In late April, Apple (NASDAQ:AAPL) blew past expectations. The big numbers rode on the success of better than expected iPhone sales, the company's largest and most profitable business segment. Headed into the report, analysts expected Apple to report iPhone sales of about 38 million. Instead, Apple said unit sales were 43.7 million units, up 17% from the year-ago quarter, and beating analyst estimates for iPhone sales by about 15%. The surprise sent the stock soaring.
While the consensus estimate for Apple iPhone sales was 38 million, one analyst in particular had a much more accurate prediction of 40.6 million. Even more interesting, her estimates have consistently been more accurate that most other analysts -- especially as of late. Who is this analyst? Morgan Stanley analyst Katy Huberty.
Given her recent accuracy with her AlphaWise survey, I've been looking forward to her estimate for this quarter. Now she has voiced her figure, and it's looking good. According to her survey, Apple will again outdo itself, shipping a whopping 39 million iPhones, or a massive 25% year-over-year boost to last year's figure. The predicted number again suggests big upside to the consensus analyst estimate. The consensus estimate for Q3 is for 35 million iPhones.
In the past four out of five quarters Morgan Stanley's survey has outperformed the consensus analyst estimate. And the AlphaWise survey hasn't been only marginally more accurate. Her survey has predicted results with 380 basis points of greater accuracy, on average.
The impact on Apple's results?
Thirty nine million iPhones would have huge implications for Apple. An outperformance in iPhone sales of 11.4% over the consensus estimate could help earnings per share significantly outperform the consensus, too. And with iPhones accounting for 57% of sales in Q2, outperformance in Apple's largest business segment will carry over to EPS. And its impact on EPS is leveraged because the company is believed to have iPhone gross profit margins as much as 1,000 basis points higher than its corporate average.

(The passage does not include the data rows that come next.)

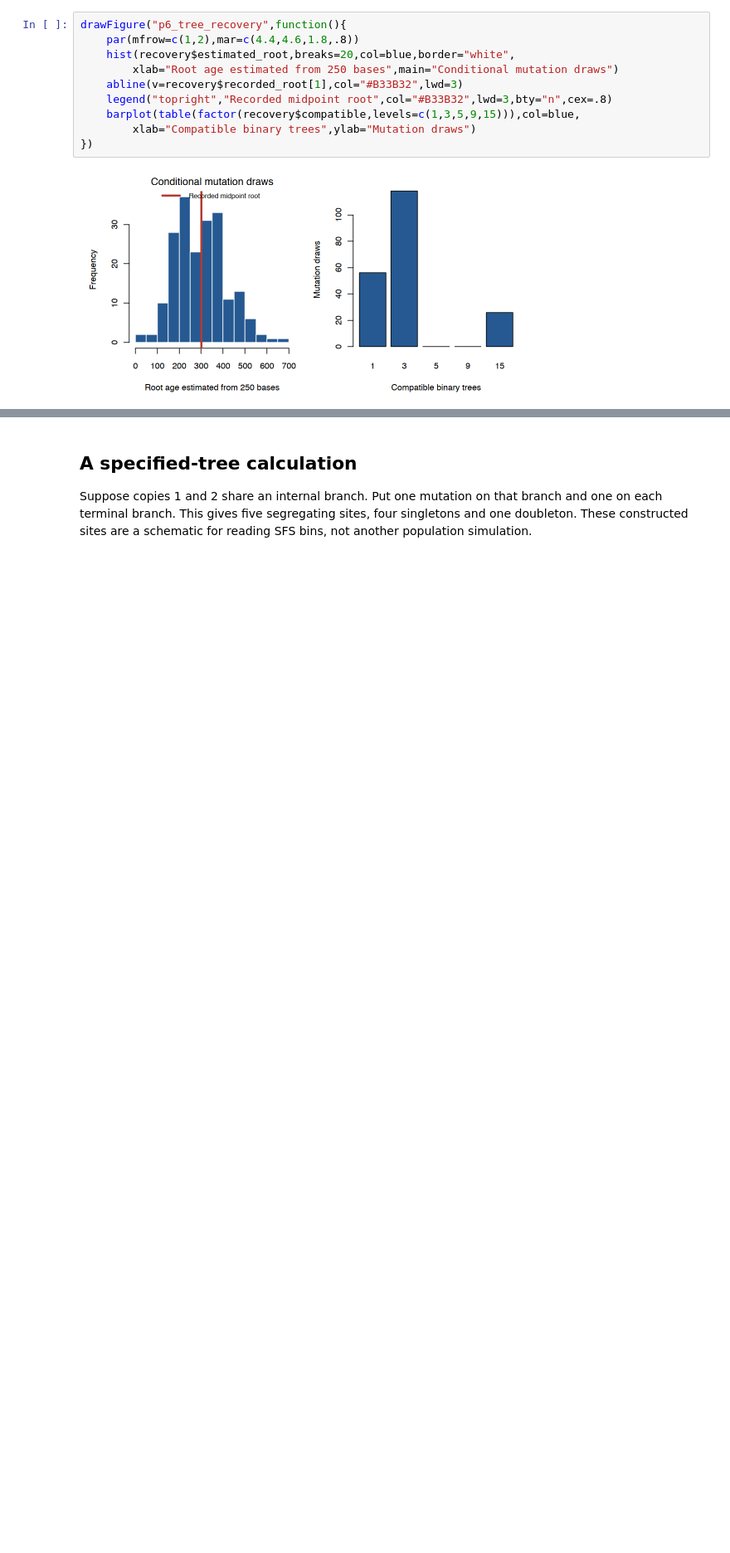
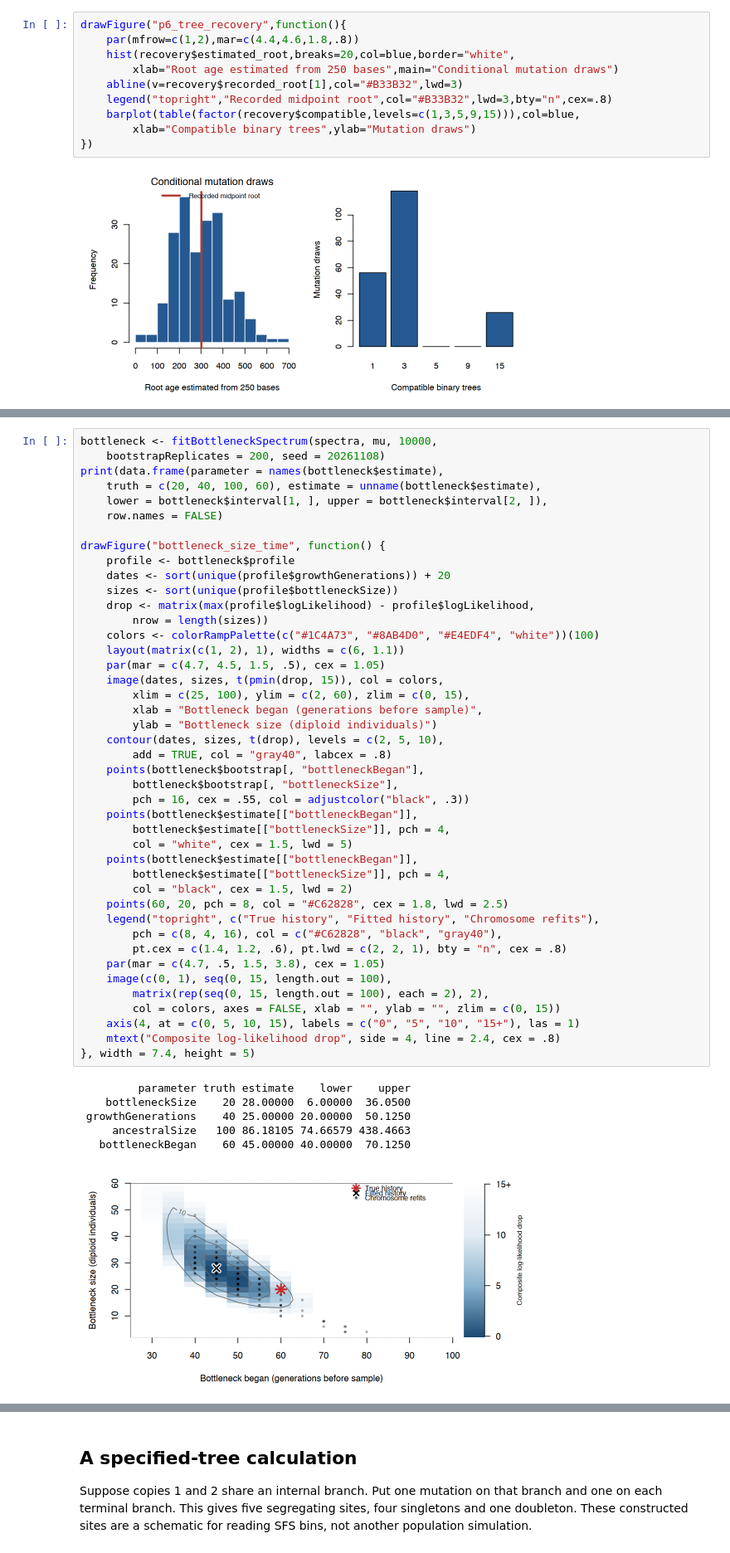
Before and after one commit to StatFunGen/hpgR, a Jupyter notebook: notebooks/P8149_Lecture_9_Mutations_on_a_Tree.ipynb, the cells around one changed output, grey strips where cells are left out. Shown at 83% size. Saved outputs shown, nothing was run; the diff lists cells and outputs as text; blank space fills up the shorter version.

```diff
--- a/notebooks/P8149_Lecture_9_Mutations_on_a_Tree.ipynb
+++ b/notebooks/P8149_Lecture_9_Mutations_on_a_Tree.ipynb
@@ -10571,0 +10694,50 @@ drawFigure("sfs_history_fit",function(){
+# %%
+bottleneck <- fitBottleneckSpectrum(spectra, mu, 10000,
+    bootstrapReplicates = 200, seed = 20261108)
+print(data.frame(parameter = names(bottleneck$estimate),
+    truth = c(20, 40, 100, 60), estimate = unname(bottleneck$estimate),
+    lower = bottleneck$interval[1, ], upper = bottleneck$interval[2, ]),
+    row.names = FALSE)
+
+drawFigure("bottleneck_size_time", function() {
+    profile <- bottleneck$profile
+    dates <- sort(unique(profile$growthGenerations)) + 20
+    sizes <- sort(unique(profile$bottleneckSize))
+    drop <- matrix(max(profile$logLikelihood) - profile$logLikelihood,
+        nrow = length(sizes))
+    colors <- colorRampPalette(c("#1C4A73", "#8AB4D0", "#E4EDF4", "white"))(100)
+    layout(matrix(c(1, 2), 1), widths = c(6, 1.1))
+    par(mar = c(4.7, 4.5, 1.5, .5), cex = 1.05)
+    image(dates, sizes, t(pmin(drop, 15)), col = colors,
+        xlim = c(25, 100), ylim = c(2, 60), zlim = c(0, 15),
+        xlab = "Bottleneck began (generations before sample)",
+        ylab = "Bottleneck size (diploid individuals)")
+    contour(dates, sizes, t(drop), levels = c(2, 5, 10),
+        add = TRUE, col = "gray40", labcex = .8)
+    points(bottleneck$bootstrap[, "bottleneckBegan"],
+        bottleneck$bootstrap[, "bottleneckSize"],
+        pch = 16, cex = .55, col = adjustcolor("black", .3))
+    points(bottleneck$estimate[["bottleneckBegan"]],
+        bottleneck$estimate[["bottleneckSize"]], pch = 4,
+        col = "white", cex = 1.5, lwd = 5)
+    points(bottleneck$estimate[["bottleneckBegan"]],
+        bottleneck$estimate[["bottleneckSize"]], pch = 4,
+        col = "black", cex = 1.5, lwd = 2)
+    points(60, 20, pch = 8, col = "#C62828", cex = 1.8, lwd = 2.5)
+    legend("topright", c("True history", "Fitted history", "Chromosome refits"),
+        pch = c(8, 4, 16), col = c("#C62828", "black", "gray40"),
+        pt.cex = c(1.4, 1.2, .6), pt.lwd = c(2, 2, 1), bty = "n", cex = .8)
+    par(mar = c(4.7, .5, 1.5, 3.8), cex = 1.05)
+    image(c(0, 1), seq(0, 15, length.out = 100),
+        matrix(rep(seq(0, 15, length.out = 100), each = 2), 2),
+        col = colors, axes = FALSE, xlab = "", ylab = "", zlim = c(0, 15))
+    axis(4, at = c(0, 5, 10, 15), labels = c("0", "5", "10", "15+"), las = 1)
+    mtext("Composite log-likelihood drop", side = 4, line = 2.4, cex = .8)
+}, width = 7.4, height = 5)
+# %% [output]
+         parameter truth estimate    lower    upper
+    bottleneckSize    20 28.00000  6.00000  36.0500
+ growthGenerations    40 25.00000 20.00000  50.1250
+     ancestralSize   100 86.18105 74.66579 438.4663
+   bottleneckBegan    60 45.00000 40.00000  70.1250
+[figure, added]
```
Also changed, not shown: parts of 8 cells of this notebook, 30 other files.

The resulting impact could be a year-over-year boost in EPS as much as 15% to 20%. If Huberty is right about Apple's iPhone sales this quarter, the consecutive duo of big year-over-year EPS gains combined with mostly bullish expectations of Apple's product pipeline readying for launch in the second half of 2014, Apple stock could still be offering investors a solid entry point.
Even after the recent run-up in the stock price, Apple trades at a discount to the S&P 500. Apple has a P/E of 15.7 and the S&P 500 trades at 18.5 times earnings. Such a conservative valuation for Apple stock could turn out to be a bargain if Apple can return to a prolonged period of double-digit EPS growth.